- 2 weeks before your trip: take three 1-hour hikes or walks in your boots.
- 1 week before your trip: take two 2-hour hikes or walks in your boots.
While hiking, the pace of your group will vary. Typically, you will take multiple breaks over the course of the hike - for water, snacks, lunch, to adjust packs, etc.
Preparing for Service
Trips involving service work require a positive attitude and willingness to work hard as a volunteer. You should prepare for a variety of service projects ranging from working on a sustainable farm and serving underprivileged youth in a neighborhood of San José to volunteering at a nature conservation organization on the Pacific Coast. The projects your group work on will depend upon the availability of service opportunities and the needs of the local community.
Stay active this spring, playing sports, walking and hiking. Once your program starts, commit yourself wholeheartedly to your group and all activities.
Preparing for Class

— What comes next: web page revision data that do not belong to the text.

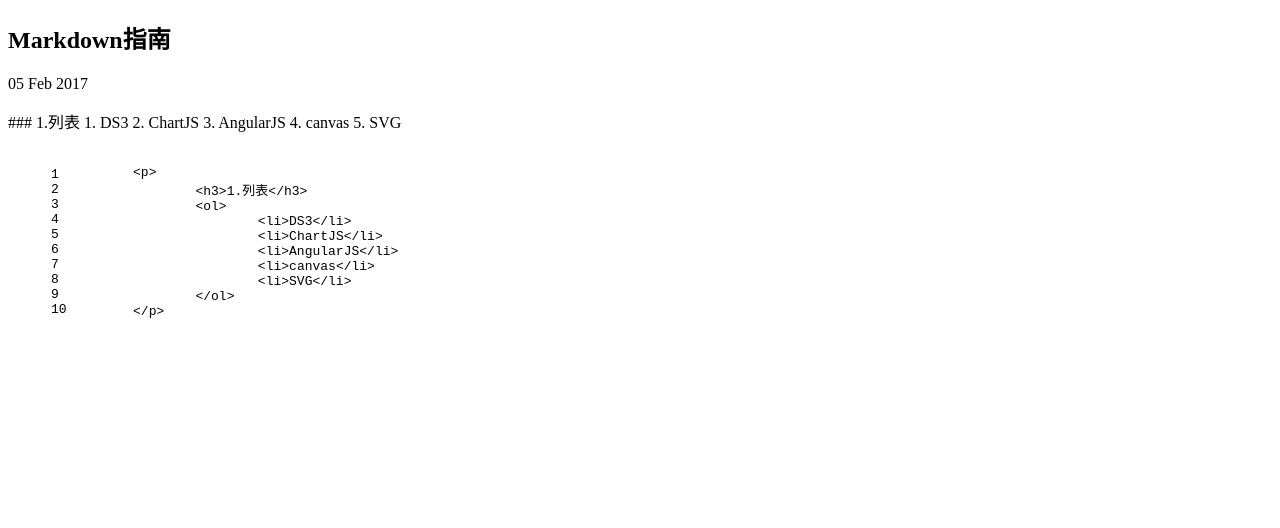
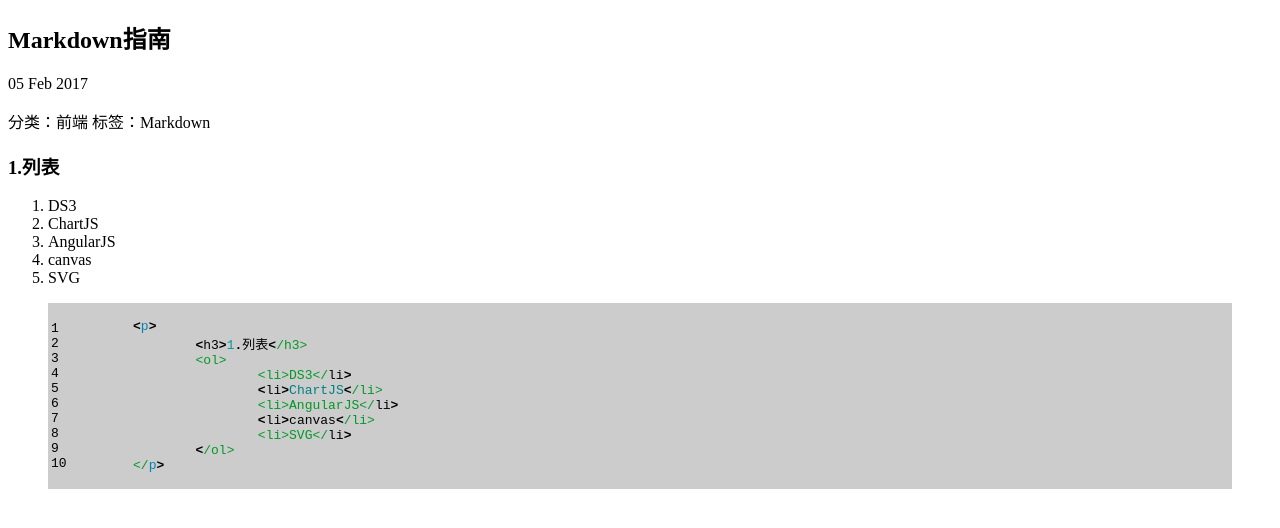
Before and after one commit to ftconan/pinmingkenan.github.io, a Jekyll site: the page built from _posts/2017-02-05-Markdown指南.md, in a window 1280 px wide. Shown: the top 528 px of the page. Built offline with Jekyll 4.4.1, drawn with Linux system fonts in a browser that asks for light colours.

Commit message:
修改Markdown指南

```diff
--- a/_posts/2017-02-05-Markdown指南.html
+++ b/_posts/2017-02-05-Markdown指南.md
@@ -1,10 +1,14 @@
 ---
 layout: default
+permalink: Markdown指南.html
+category: 前端
+tags: Markdown
 title: Markdown指南
 ---
 
 <h2>{{ page.title }}</h2>
 <p>{{ page.date | date_to_string }}</p>
+<p>分类：{{ page.category }} 标签：{{ page.tags | array_to_setence_string }}</p>
 
 ### 1.列表
 1. DS3
```
Also changed, not shown: _posts/2017-01-16-备忘录.html (+2 -8 lines).
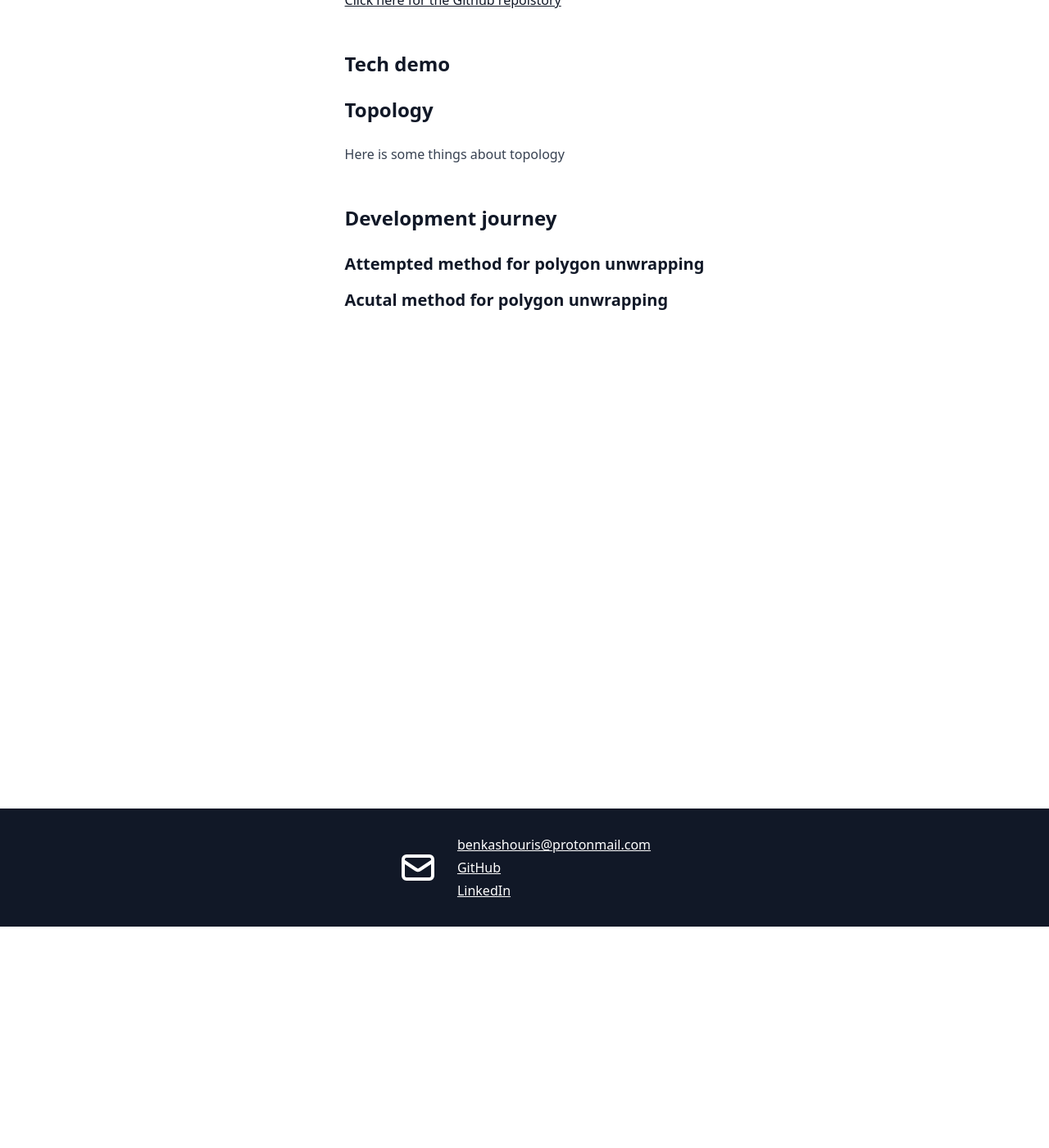
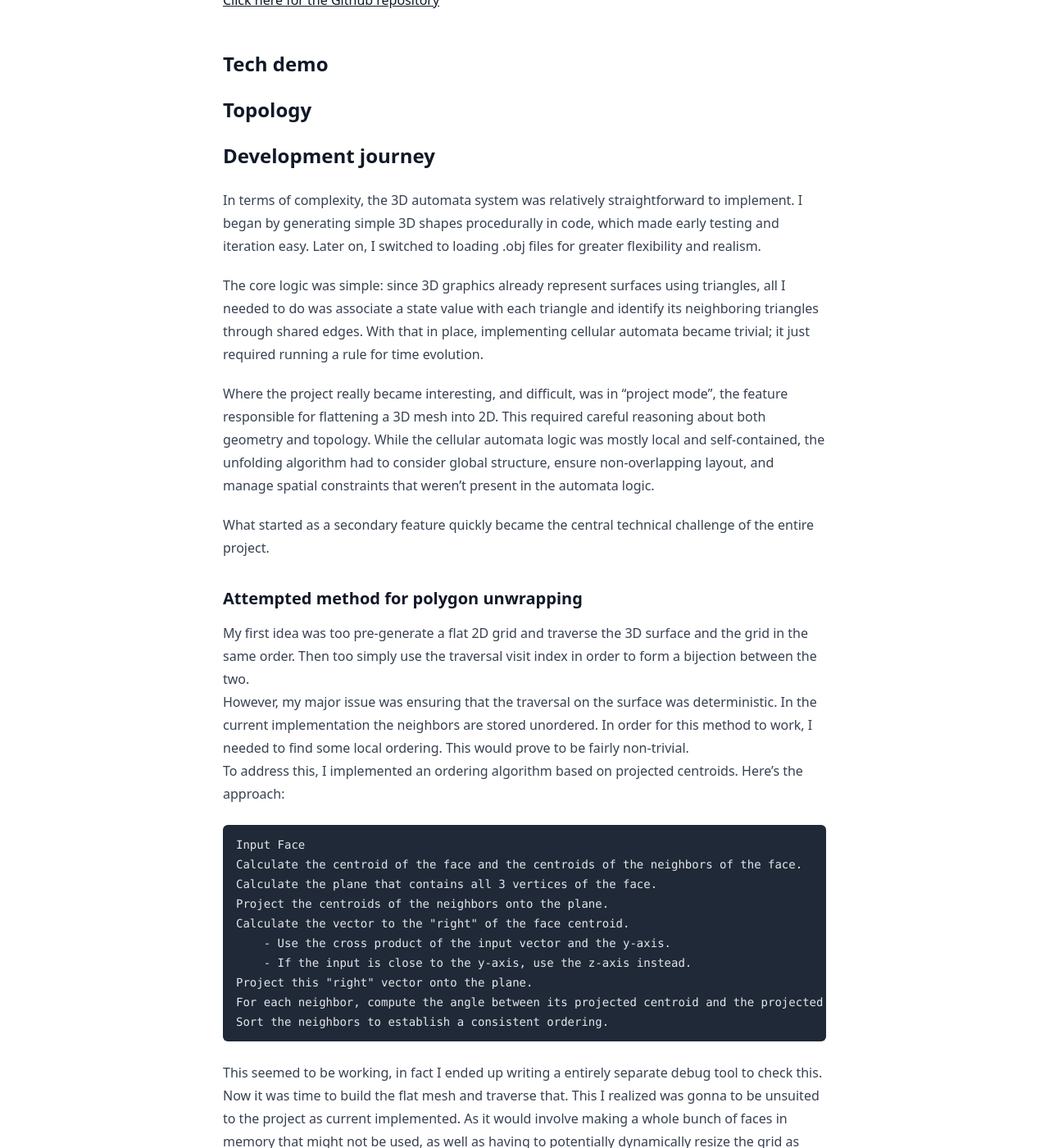
Before and after one commit to BenKashouris/BenKashouris.github.io, a Jekyll site: the page built from _projects/surface_cellular_automata.md, in a window 1280 px wide and 1400 px high, scrolled down 270 px. Shown: the whole window at 82% size. Built offline with Jekyll 4.4.1, drawn with Linux system fonts in a browser that asks for light colours; nearby versions of some CDN libraries; some of the changed text lies outside the part shown.

Commit message:
started adding celluar automata project

````diff
--- a/_projects/surface_cellular_automata.md
+++ b/_projects/surface_cellular_automata.md
@@ -4,18 +4,77 @@ title: "Surface Cellular Automata"
 date: 2025-03-08
 author: "Ben Kashouris"
 image: /assets/images/cellular_orb.png
-description: A Cellular Automata that runs on the surface of an arbitary 3d object.
+description: A Cellular Automata that runs on the surface of an arbitrary 3d object.
 center_content: true
 ---
 
 ## Introduction
-[Click here for the Github repoistory](https://github.com/BenKashouris/Surface-Cellular-Automata) <br>
+[Click here for the Github repository](https://github.com/BenKashouris/Surface-Cellular-Automata) <br>
 
 ## Tech demo
 
 ## Topology
-Here is some things about topology
+
 
 ## Development journey
+In terms of complexity, the 3D automata system was relatively straightforward to implement. I began by generating simple 3D shapes procedurally in code, which made early testing and iteration easy. Later on, I switched to loading .obj files for greater flexibility and realism.
+
+The core logic was simple: since 3D graphics already represent surfaces using triangles, all I needed to do was associate a state value with each triangle and identify its neighboring triangles through shared edges. With that in place, implementing cellular automata became trivial; it just required running a rule for time evolution.
+
+Where the project really became interesting, and difficult, was in “project mode”, the feature responsible for flattening a 3D mesh into 2D. This required careful reasoning about both geometry and topology. While the cellular automata logic was mostly local and self-contained, the unfolding algorithm had to consider global structure, ensure non-overlapping layout, and manage spatial constraints that weren’t present in the automata logic.
+
+What started as a secondary feature quickly became the central technical challenge of the entire project.
+
 ### Attempted method for polygon unwrapping
-### Acutal method for polygon unwrapping
+My first idea was too pre-generate a flat 2D grid and traverse the 3D surface and the grid in the same order. Then too simply use the traversal visit index in order to form a bijection between the two.<br>
+However, my major issue was ensuring that the traversal on the surface was deterministic. In the current implementation the neighbors are stored unordered. In order for this method to work, I needed to find some local ordering. This would prove to be fairly non-trivial. <br>
+To address this, I implemented an ordering algorithm based on projected centroids. Here’s the approach:
+```
+Input Face
+Calculate the centroid of the face and the centroids of the neighbors of the face.
+Calculate the plane that contains all 3 vertices of the face.
+Project the centroids of the neighbors onto the plane.
+Calculate the vector to the "right" of the face centroid.
+    - Use the cross product of the input vector and the y-axis.
+    - If the input is close to the y-axis, use the z-axis instead.
+Project this "right" vector onto the plane.
+For each neighbor, compute the angle between its projected centroid and the projected "right" vector.
+Sort the neighbors to establish a consistent ordering.
+```
+This seemed to be working, in fact I ended up writing a entirely separate debug tool to check this.
+Now it was time to build the flat mesh and traverse that. This I realized was gonna to be unsuited to the project as current implemented. As it would involve making a whole bunch of faces in memory that might not be used, as well as having to potentially dynamically resize the grid as needed.
+This was the turning point. I chose to abandon this strategy and reformulate the problem.
+
+### Actual method for polygon unwrapping
+The algorithm I settled on works in 2 steps.
+1. Construct a spanning tree over the mesh
+2. Traverse the spanning tree to place triangles onto a 2d grid
+The motivation for building a spanning tree first is to eliminate cycles in the traversal order, which can otherwise cause overlapping triangles during unwrapping. By ensuring the structure is acyclic, we can always place a child triangle relative to its parent in a consistent and non-overlapping manner.
+
+
+#### Step 1: Building the Spanning Tree <br>
+We begin with a breadth-first search (BFS) traversal from an arbitrary root cell. Each time we discover a new neighbor, we record not only the parent–child relationship but also the shared edge between the two cells. This information is essential for the next step, where triangles are positioned relative to one another. <br>
+The spanning tree is stored as a dictionary that maps each cell to a list of its children, along with the corresponding shared edge. <br>
+
+#### Step 2 Traversing and Placing Triangles
+The algorithm for this is fairly simple.
+```
+Start with the root triangle of the pervious step: place this in 2d manually.
+For each child / neighbor:
+    Find the shared edge in 2D
+    Compute the third vertex from the shared edge
+    Store the new triangle in 2D
+```
+
+The main challenge is computing the third vertex. For any triangle, there are two possible positions for this vertex relative to the shared edge—“above” or “below” it.
+
+We resolve this using the winding order, which is the order in which a triangle’s vertices are stored. By convention, most 3D formats (like OBJ) store vertices in counter-clockwise order when viewed from the outside of the mesh.
+
+Our approach is as follows:
+```
+1. Identify the vertex in the 3D child triangle that is not part of the shared edge.
+2. Determine whether this vertex lies clockwise or counter-clockwise relative to the shared edge in 3D.
+3. Use the same orientation to place the third vertex in 2D, ensuring the triangle preserves the correct winding order.
+```
+
+By consistently applying this method throughout the traversal, we maintain the proper orientation of all triangles in the 2D projection. This keeps the mesh coherent and avoids flipped triangles, which could otherwise break subsequent processing.
````
Also changed, not shown: _articles/Fast_Fibonacci.md (+1 -1 lines), _articles/Online Safety Act.md (deleted, +0 -34 lines).
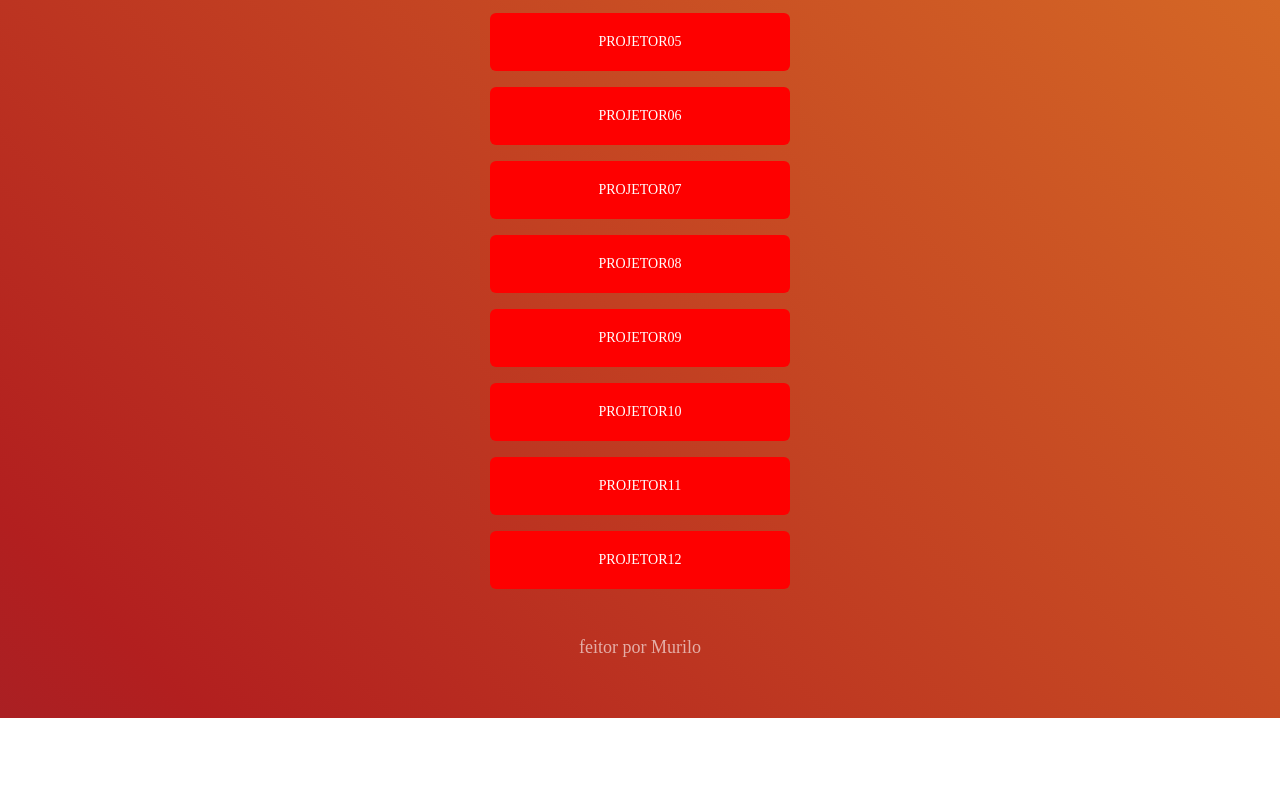
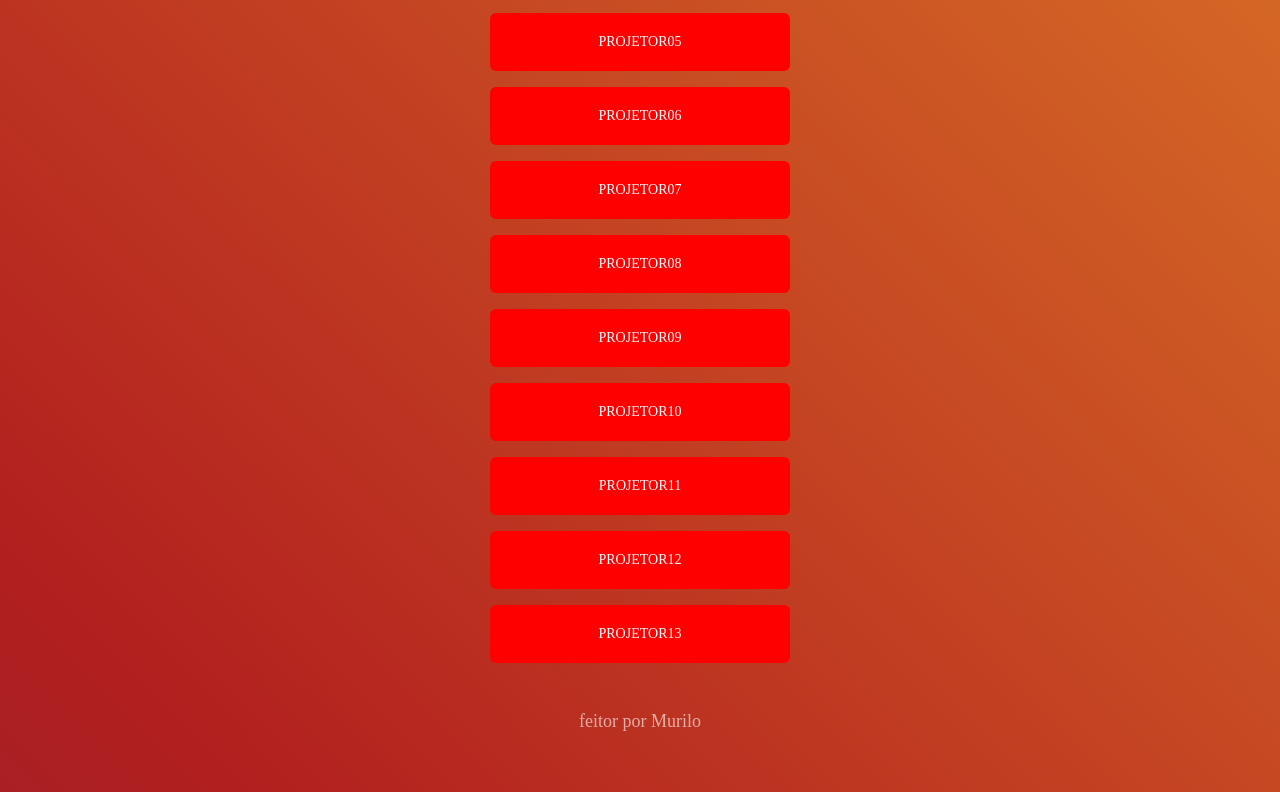
Before and after one commit to MuriloAraujo174/projetos-pessoais, a plain HTML site: page index.html in a window 1280 px wide. Shown: the part 585-1377 px from the top of the page. Before the commit the page ends 1303 px from the top, so only its background shows below. Drawn offline with Linux system fonts and the light colour scheme.

Commit message:
Update novo projetor adicionado

```diff
--- a/index.html
+++ b/index.html
@@ -52,6 +52,9 @@
             <li>
                 <a href="https://muriloaraujo174.github.io/churrascometro/" target="_blank"> Projetor12 </a>
             </li>
+            <li>
+                <a href="https://muriloaraujo174.github.io/Habits/" target="_blank"> Projetor13 </a>
+            </li>
         </ul>
 
         <footer>
```
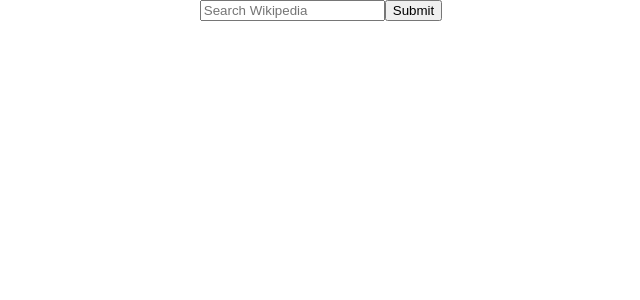
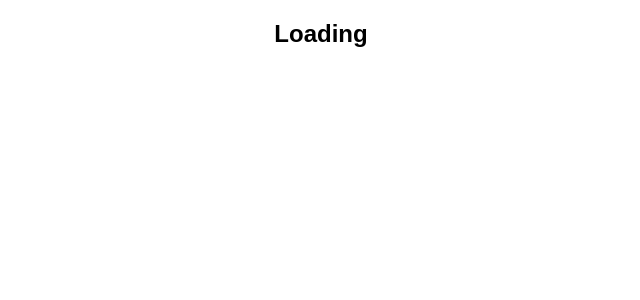
Before and after one commit to Banhawy/Wikipedia-Viewer, a React (Create React App) app: page / in a window 1280 px wide. Shown: the top 300 px of the page, without its empty margins (319-959 px from the left). Built offline with nearby package versions, Linux system fonts and the light colour scheme.

Commit message:
Removed all unused methids and constructor

```diff
--- a/src/App.js
+++ b/src/App.js
@@ -4,24 +4,13 @@ import Wiki from './Wiki';
 import Form from './Form';
 import './App.css';
 
-// <Github username="Banhawy"></Github>
-// onKeyPress={query => this.submit(query)}
+
 class App extends Component {
-
-  // onSubmit = query => {
-  //     return (
-  //       <div>
-  //         <Wiki query={query}></Wiki>
-  //       </div>
-  //     )
-  // }
 
   render() {
     return (
       <div className="App">
-
-        <Form></Form>
-
+        <Wiki></Wiki>
       </div>
     );
   }
```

No prior language experience is required for this trip. At trip start, you will take an introductory course in the country's language, learning specific vocabulary and phrases that pertain to your group's travel in the region. All language levels are welcome as the classes are small. If you have prior experience in the language, your teachers may challenge you with a more specific assignment.
Preparing for International Travel
International travel requires planning and preparation. You must have a valid passport and the necessary visas, travel vaccinations and travel medications. Additional instructions regarding international travel preparation will be provided with the Admissions Review Forms upon applying. More information is also available in the FAQs.
Preparing for Travel to and from the Trip
Families are responsible for arranging flights to and from the designated airport during a specified window (please do not purchase flights until you have received an email confirming our review of your health forms and school reference). Overland staff will be at the airport to welcome you at the start of your trip and to assist with your departure. You may also be dropped off and picked up at the airport. If you are flying to and from your trip, we will have you call home upon arrival and before departure. We will provide more specific travel information once we have placed you on a program.
Preparing for an Overland Experience
Overland programs are wholesome, structured experiences with high expectations of each student’s behavior. You are expected to be supportive of your trip mates and your leaders, enthusiastic, positive and helpful. We ask that you leave your cell phone and electronics at home (cameras are always welcome), so you can fully engage with your group and your trip. You will have the opportunity to send letters and receive mail at designated mail stops, which are shared in the spring.
Arriving ready for a challenge—and prepared to contribute to an enthusiastic group—will go a long way toward creating a successful trip. Please contact us if you’d like to discuss preparing for your Overland program.